_Assignment_
When you copy the material below, keep every line exact and omit the pictures.

_Dataset records_
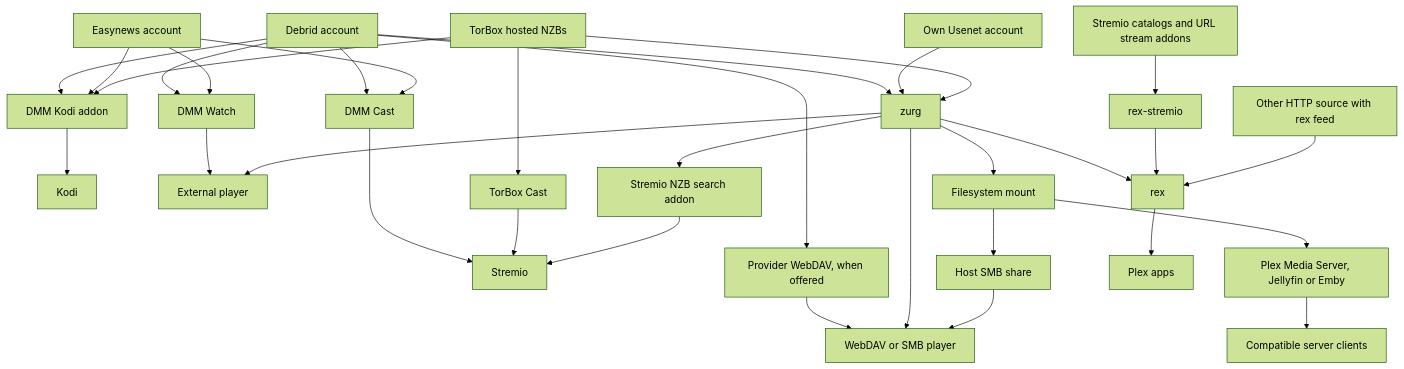
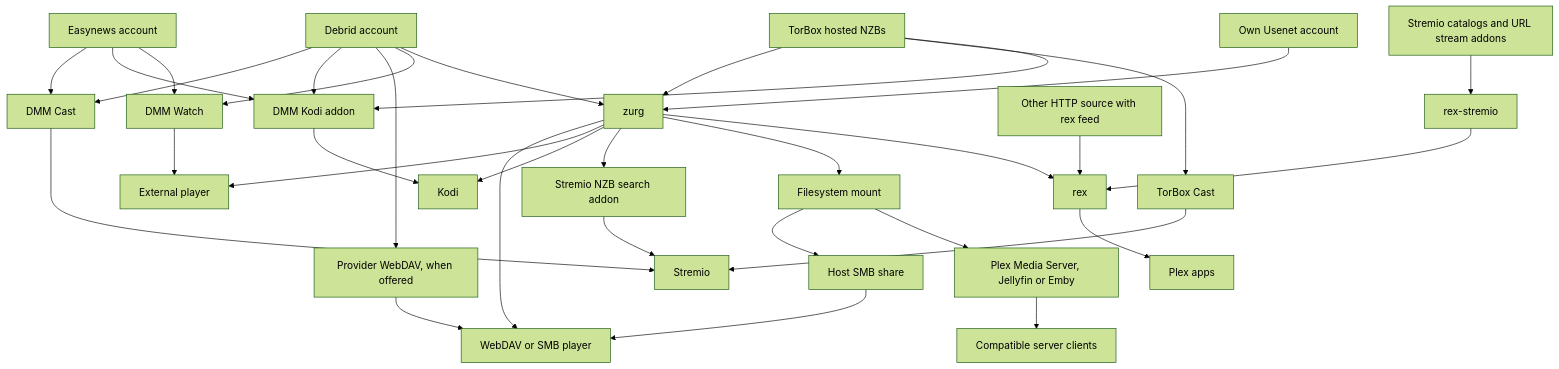
One commit to debridmediamanager/notes changed the first of 3 diagrams in guides/choose-your-setup.md. Above: the diagram before and after it, drawn with Mermaid (forest theme). The commit also changed 1 other file, not shown here.

Commit message:
docs: add zurg to Kodi over WebDAV in the playback map

````diff
--- a/guides/choose-your-setup.md
+++ b/guides/choose-your-setup.md
@@ -48,34 +48,35 @@
 ```mermaid
 flowchart TD
     A[Debrid account] --> B[DMM Cast]
     E[Easynews account] --> B
     B --> C[Stremio]
     A --> K[DMM Kodi addon]
     E --> K
     K --> KD[Kodi]
     A --> D[Provider WebDAV, when offered]
     D --> W[WebDAV or SMB player]
     A --> V[DMM Watch]
     E --> V
     V --> F[External player]
     A --> Z[zurg]
     N[Own Usenet account] --> Z
     T2[TorBox hosted NZBs] --> Z
     T2 --> TC[TorBox Cast]
     TC --> C
     T2 --> K
     Z --> W[WebDAV or SMB player]
     Z --> F
+    Z --> KD
     Z --> ZA[Stremio NZB search addon]
     ZA --> C
     Z --> M[Filesystem mount]
     M --> SMB[Host SMB share]
     SMB --> W
     M --> S[Plex Media Server, Jellyfin or Emby]
     S --> P[Compatible server clients]
     Z --> R[rex]
     T[Stremio catalogs and URL stream addons] --> X[rex-stremio]
     X --> R
     H[Other HTTP source with rex feed] --> R
     R --> Q[Plex apps]
 ```
````
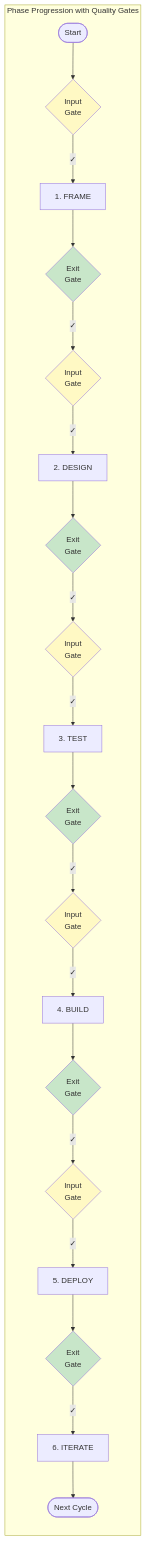
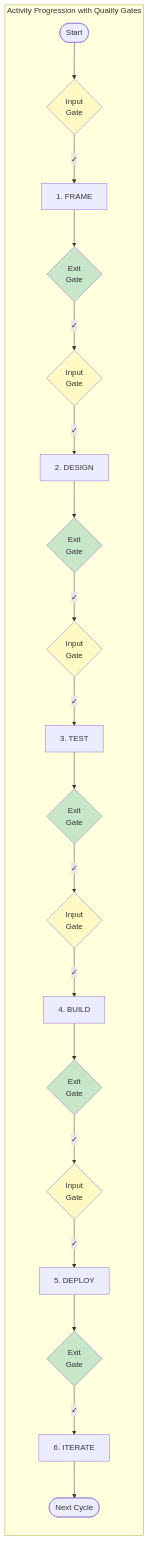
One commit to easel/helix changed the second of 5 diagrams in workflows/diagrams/workflow-overview.md. Above: the diagram before and after it, drawn with Mermaid. The commit also changed other lines of this file and 88 other files, not shown here.

First line of the commit message:
workflows: rename phase → activity in methodology prose

````diff
--- a/workflows/diagrams/workflow-overview.md
+++ b/workflows/diagrams/workflow-overview.md
@@ -33,33 +33,33 @@
 ```mermaid
 graph LR
-    subgraph "Phase Progression with Quality Gates"
+    subgraph "Activity Progression with Quality Gates"
         Start([Start]) --> IG1{Input<br/>Gate}
         IG1 -->|✓| Frame[1. FRAME]
         Frame --> EG1{Exit<br/>Gate}
         EG1 -->|✓| IG2{Input<br/>Gate}
         IG2 -->|✓| Design[2. DESIGN]
         Design --> EG2{Exit<br/>Gate}
         EG2 -->|✓| IG3{Input<br/>Gate}
         IG3 -->|✓| Test[3. TEST]
         Test --> EG3{Exit<br/>Gate}
         EG3 -->|✓| IG4{Input<br/>Gate}
         IG4 -->|✓| Build[4. BUILD]
         Build --> EG4{Exit<br/>Gate}
         EG4 -->|✓| IG5{Input<br/>Gate}
         IG5 -->|✓| Deploy[5. DEPLOY]
         Deploy --> EG5{Exit<br/>Gate}
         EG5 -->|✓| Iterate[6. ITERATE]
         Iterate --> Next([Next Cycle])
     end
 
     style IG1 fill:#fff9c4
     style IG2 fill:#fff9c4
     style IG3 fill:#fff9c4
     style IG4 fill:#fff9c4
     style IG5 fill:#fff9c4
     style EG1 fill:#c8e6c9
     style EG2 fill:#c8e6c9
     style EG3 fill:#c8e6c9
     style EG4 fill:#c8e6c9
     style EG5 fill:#c8e6c9
 ```
````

_Reply_
One commit to debridmediamanager/notes changed the first of 3 diagrams in guides/choose-your-setup.md. Above: the diagram before and after it, drawn with Mermaid (forest theme). The commit also changed 1 other file, not shown here.

Commit message:
docs: add zurg to Kodi over WebDAV in the playback map

````diff
--- a/guides/choose-your-setup.md
+++ b/guides/choose-your-setup.md
@@ -48,34 +48,35 @@
 ```mermaid
 flowchart TD
     A[Debrid account] --> B[DMM Cast]
     E[Easynews account] --> B
     B --> C[Stremio]
     A --> K[DMM Kodi addon]
     E --> K
     K --> KD[Kodi]
     A --> D[Provider WebDAV, when offered]
     D --> W[WebDAV or SMB player]
     A --> V[DMM Watch]
     E --> V
     V --> F[External player]
     A --> Z[zurg]
     N[Own Usenet account] --> Z
     T2[TorBox hosted NZBs] --> Z
     T2 --> TC[TorBox Cast]
     TC --> C
     T2 --> K
     Z --> W[WebDAV or SMB player]
     Z --> F
+    Z --> KD
     Z --> ZA[Stremio NZB search addon]
     ZA --> C
     Z --> M[Filesystem mount]
     M --> SMB[Host SMB share]
     SMB --> W
     M --> S[Plex Media Server, Jellyfin or Emby]
     S --> P[Compatible server clients]
     Z --> R[rex]
     T[Stremio catalogs and URL stream addons] --> X[rex-stremio]
     X --> R
     H[Other HTTP source with rex feed] --> R
     R --> Q[Plex apps]
 ```
````
One commit to easel/helix changed the second of 5 diagrams in workflows/diagrams/workflow-overview.md. Above: the diagram before and after it, drawn with Mermaid. The commit also changed other lines of this file and 88 other files, not shown here.

First line of the commit message:
workflows: rename phase → activity in methodology prose

````diff
--- a/workflows/diagrams/workflow-overview.md
+++ b/workflows/diagrams/workflow-overview.md
@@ -33,33 +33,33 @@
 ```mermaid
 graph LR
-    subgraph "Phase Progression with Quality Gates"
+    subgraph "Activity Progression with Quality Gates"
         Start([Start]) --> IG1{Input<br/>Gate}
         IG1 -->|✓| Frame[1. FRAME]
         Frame --> EG1{Exit<br/>Gate}
         EG1 -->|✓| IG2{Input<br/>Gate}
         IG2 -->|✓| Design[2. DESIGN]
         Design --> EG2{Exit<br/>Gate}
         EG2 -->|✓| IG3{Input<br/>Gate}
         IG3 -->|✓| Test[3. TEST]
         Test --> EG3{Exit<br/>Gate}
         EG3 -->|✓| IG4{Input<br/>Gate}
         IG4 -->|✓| Build[4. BUILD]
         Build --> EG4{Exit<br/>Gate}
         EG4 -->|✓| IG5{Input<br/>Gate}
         IG5 -->|✓| Deploy[5. DEPLOY]
         Deploy --> EG5{Exit<br/>Gate}
         EG5 -->|✓| Iterate[6. ITERATE]
         Iterate --> Next([Next Cycle])
     end
 
     style IG1 fill:#fff9c4
     style IG2 fill:#fff9c4
     style IG3 fill:#fff9c4
     style IG4 fill:#fff9c4
     style IG5 fill:#fff9c4
     style EG1 fill:#c8e6c9
     style EG2 fill:#c8e6c9
     style EG3 fill:#c8e6c9
     style EG4 fill:#c8e6c9
     style EG5 fill:#c8e6c9
 ```
````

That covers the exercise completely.